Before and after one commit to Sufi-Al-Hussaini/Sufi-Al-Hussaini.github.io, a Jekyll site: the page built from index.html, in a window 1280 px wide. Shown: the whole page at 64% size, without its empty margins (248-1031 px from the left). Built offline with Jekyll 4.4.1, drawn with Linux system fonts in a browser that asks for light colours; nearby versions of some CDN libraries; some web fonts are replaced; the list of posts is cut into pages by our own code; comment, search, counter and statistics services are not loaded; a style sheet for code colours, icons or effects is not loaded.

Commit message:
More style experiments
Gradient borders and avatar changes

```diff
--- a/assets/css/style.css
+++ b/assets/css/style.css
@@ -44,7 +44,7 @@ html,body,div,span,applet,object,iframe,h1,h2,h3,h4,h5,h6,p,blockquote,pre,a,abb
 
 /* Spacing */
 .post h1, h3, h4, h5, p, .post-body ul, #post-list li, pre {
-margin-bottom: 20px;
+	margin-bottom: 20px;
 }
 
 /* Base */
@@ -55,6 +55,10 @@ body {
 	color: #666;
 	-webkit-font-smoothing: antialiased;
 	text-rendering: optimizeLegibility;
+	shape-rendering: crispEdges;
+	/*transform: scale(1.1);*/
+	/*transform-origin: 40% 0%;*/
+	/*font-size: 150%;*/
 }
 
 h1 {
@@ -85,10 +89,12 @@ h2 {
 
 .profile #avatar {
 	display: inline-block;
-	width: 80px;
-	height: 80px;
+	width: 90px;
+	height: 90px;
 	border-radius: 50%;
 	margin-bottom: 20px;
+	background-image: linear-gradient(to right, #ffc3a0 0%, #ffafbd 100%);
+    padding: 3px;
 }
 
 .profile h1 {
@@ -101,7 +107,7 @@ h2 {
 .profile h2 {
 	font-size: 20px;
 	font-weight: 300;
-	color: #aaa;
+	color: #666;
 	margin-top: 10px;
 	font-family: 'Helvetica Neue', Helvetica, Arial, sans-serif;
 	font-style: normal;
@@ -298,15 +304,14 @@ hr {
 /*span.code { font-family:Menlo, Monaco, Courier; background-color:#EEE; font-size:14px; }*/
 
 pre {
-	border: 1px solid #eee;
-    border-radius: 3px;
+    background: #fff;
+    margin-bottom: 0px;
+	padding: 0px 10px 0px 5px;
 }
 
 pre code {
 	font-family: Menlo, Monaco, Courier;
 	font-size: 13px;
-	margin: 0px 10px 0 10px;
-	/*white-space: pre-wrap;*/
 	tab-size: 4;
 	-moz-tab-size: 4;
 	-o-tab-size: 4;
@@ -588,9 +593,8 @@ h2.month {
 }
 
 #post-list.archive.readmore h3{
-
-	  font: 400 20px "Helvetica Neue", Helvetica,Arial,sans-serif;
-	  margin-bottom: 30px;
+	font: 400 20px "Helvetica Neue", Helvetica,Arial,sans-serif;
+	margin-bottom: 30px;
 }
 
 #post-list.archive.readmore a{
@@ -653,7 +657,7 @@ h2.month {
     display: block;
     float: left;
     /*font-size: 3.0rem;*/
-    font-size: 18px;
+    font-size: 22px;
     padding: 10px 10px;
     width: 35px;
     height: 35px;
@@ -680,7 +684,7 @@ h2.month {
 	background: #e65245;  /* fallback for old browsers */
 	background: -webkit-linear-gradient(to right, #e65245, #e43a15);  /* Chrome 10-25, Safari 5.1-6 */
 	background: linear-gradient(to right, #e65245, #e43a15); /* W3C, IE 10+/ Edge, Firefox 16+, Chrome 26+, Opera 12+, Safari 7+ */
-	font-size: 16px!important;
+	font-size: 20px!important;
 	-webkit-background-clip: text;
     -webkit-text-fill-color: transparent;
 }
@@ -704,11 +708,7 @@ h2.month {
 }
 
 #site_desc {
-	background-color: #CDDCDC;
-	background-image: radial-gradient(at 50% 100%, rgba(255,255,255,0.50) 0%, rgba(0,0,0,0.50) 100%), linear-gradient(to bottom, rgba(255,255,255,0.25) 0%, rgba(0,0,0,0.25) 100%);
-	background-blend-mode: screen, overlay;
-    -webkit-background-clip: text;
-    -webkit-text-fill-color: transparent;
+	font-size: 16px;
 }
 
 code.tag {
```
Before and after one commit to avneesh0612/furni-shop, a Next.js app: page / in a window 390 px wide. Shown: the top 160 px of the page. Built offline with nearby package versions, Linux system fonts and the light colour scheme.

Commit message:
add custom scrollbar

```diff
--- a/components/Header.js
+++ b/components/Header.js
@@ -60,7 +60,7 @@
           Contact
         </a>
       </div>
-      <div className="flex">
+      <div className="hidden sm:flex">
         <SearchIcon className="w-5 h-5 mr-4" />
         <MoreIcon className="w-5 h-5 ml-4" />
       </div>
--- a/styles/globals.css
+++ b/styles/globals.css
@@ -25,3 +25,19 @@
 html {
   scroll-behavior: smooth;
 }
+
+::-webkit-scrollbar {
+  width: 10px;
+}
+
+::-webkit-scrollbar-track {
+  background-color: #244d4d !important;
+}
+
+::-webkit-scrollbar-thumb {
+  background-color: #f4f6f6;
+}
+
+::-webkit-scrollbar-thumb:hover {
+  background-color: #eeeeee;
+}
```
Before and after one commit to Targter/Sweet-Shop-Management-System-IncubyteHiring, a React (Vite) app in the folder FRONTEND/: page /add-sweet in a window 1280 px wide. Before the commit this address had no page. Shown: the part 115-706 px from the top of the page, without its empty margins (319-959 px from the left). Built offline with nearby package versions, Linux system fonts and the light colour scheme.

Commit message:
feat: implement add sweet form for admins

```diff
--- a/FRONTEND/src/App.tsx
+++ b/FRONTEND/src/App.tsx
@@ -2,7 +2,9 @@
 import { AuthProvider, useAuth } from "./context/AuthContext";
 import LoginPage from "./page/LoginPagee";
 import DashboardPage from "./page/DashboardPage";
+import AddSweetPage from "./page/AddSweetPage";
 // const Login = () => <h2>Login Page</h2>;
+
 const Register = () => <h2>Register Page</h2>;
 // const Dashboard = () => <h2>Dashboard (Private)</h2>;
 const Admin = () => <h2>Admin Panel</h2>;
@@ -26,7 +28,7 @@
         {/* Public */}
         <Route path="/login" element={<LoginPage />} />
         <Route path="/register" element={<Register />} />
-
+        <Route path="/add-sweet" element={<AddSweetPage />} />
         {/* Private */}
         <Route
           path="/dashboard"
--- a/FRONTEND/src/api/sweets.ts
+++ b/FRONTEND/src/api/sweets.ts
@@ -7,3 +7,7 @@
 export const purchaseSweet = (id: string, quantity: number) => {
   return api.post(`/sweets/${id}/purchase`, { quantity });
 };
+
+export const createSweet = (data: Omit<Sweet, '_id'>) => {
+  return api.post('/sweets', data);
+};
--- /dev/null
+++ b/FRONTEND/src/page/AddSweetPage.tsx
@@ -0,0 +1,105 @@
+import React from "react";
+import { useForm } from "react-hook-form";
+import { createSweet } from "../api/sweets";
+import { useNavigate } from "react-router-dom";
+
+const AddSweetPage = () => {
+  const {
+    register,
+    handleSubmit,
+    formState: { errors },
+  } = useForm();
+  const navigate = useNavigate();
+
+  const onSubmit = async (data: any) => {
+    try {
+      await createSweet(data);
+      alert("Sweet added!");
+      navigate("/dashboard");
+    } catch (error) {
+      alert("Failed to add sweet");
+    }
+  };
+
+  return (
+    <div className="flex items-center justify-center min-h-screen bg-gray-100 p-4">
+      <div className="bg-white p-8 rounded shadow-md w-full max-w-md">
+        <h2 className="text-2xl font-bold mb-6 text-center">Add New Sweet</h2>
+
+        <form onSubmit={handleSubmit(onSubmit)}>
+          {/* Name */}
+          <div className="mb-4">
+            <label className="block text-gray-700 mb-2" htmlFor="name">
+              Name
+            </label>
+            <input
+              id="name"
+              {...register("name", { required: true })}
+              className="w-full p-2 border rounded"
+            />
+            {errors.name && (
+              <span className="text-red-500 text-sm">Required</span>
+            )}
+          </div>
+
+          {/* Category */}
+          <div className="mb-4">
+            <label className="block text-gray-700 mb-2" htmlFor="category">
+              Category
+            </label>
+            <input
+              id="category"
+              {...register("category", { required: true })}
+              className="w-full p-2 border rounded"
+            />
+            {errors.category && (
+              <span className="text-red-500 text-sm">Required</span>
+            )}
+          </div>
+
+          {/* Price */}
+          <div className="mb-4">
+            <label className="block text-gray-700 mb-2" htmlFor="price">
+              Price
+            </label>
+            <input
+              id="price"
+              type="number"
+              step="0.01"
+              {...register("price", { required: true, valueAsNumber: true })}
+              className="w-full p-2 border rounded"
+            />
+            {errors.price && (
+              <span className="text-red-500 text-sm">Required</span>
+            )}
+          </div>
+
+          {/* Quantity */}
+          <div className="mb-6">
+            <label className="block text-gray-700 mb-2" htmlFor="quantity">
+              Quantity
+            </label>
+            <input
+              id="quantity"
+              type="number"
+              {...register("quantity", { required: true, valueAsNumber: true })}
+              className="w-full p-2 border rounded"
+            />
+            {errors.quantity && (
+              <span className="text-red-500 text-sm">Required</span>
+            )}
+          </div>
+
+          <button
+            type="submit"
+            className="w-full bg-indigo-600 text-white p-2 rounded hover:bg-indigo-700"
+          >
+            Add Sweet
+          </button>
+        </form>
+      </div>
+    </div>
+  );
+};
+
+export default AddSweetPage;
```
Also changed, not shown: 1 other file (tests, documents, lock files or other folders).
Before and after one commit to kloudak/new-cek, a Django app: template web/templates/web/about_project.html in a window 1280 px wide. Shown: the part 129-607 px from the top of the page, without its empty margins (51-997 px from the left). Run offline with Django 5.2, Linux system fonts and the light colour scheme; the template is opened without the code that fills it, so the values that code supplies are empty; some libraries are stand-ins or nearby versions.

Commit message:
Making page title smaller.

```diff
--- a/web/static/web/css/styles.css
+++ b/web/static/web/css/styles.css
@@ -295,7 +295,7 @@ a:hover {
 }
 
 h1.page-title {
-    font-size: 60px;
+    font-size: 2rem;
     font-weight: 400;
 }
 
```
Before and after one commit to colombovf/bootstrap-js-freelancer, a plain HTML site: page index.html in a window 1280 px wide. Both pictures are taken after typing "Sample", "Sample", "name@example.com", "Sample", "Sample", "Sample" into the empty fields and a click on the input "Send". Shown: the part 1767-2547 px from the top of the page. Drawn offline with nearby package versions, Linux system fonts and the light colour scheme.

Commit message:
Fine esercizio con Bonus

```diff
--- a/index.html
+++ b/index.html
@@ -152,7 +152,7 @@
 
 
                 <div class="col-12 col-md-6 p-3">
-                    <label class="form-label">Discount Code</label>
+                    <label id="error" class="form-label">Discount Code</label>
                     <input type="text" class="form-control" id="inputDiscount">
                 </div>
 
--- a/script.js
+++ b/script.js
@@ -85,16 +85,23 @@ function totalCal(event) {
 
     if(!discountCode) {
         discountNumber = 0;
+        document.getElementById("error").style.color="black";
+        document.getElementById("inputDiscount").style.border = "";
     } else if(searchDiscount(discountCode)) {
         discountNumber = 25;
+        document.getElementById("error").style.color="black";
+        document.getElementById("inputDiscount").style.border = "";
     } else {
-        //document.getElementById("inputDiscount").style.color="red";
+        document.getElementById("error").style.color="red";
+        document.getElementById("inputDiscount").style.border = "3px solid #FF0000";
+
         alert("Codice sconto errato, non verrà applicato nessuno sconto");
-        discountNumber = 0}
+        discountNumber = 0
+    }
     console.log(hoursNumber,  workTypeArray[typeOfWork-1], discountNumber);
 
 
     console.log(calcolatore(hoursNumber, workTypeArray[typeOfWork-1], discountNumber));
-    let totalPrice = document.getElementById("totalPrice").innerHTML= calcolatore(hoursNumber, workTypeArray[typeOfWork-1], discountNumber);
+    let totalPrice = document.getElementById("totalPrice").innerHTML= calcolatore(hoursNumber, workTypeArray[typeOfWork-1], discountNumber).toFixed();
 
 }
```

────────────────

Brief: Copy out all lines from the material above that contain the string "discountNumber".

Response:
         discountNumber = 0;
         discountNumber = 25;
-        discountNumber = 0}
+        discountNumber = 0
     console.log(hoursNumber,  workTypeArray[typeOfWork-1], discountNumber);
     console.log(calcolatore(hoursNumber, workTypeArray[typeOfWork-1], discountNumber));
-    let totalPrice = document.getElementById("totalPrice").innerHTML= calcolatore(hoursNumber, workTypeArray[typeOfWork-1], discountNumber);
+    let totalPrice = document.getElementById("totalPrice").innerHTML= calcolatore(hoursNumber, workTypeArray[typeOfWork-1], discountNumber).toFixed();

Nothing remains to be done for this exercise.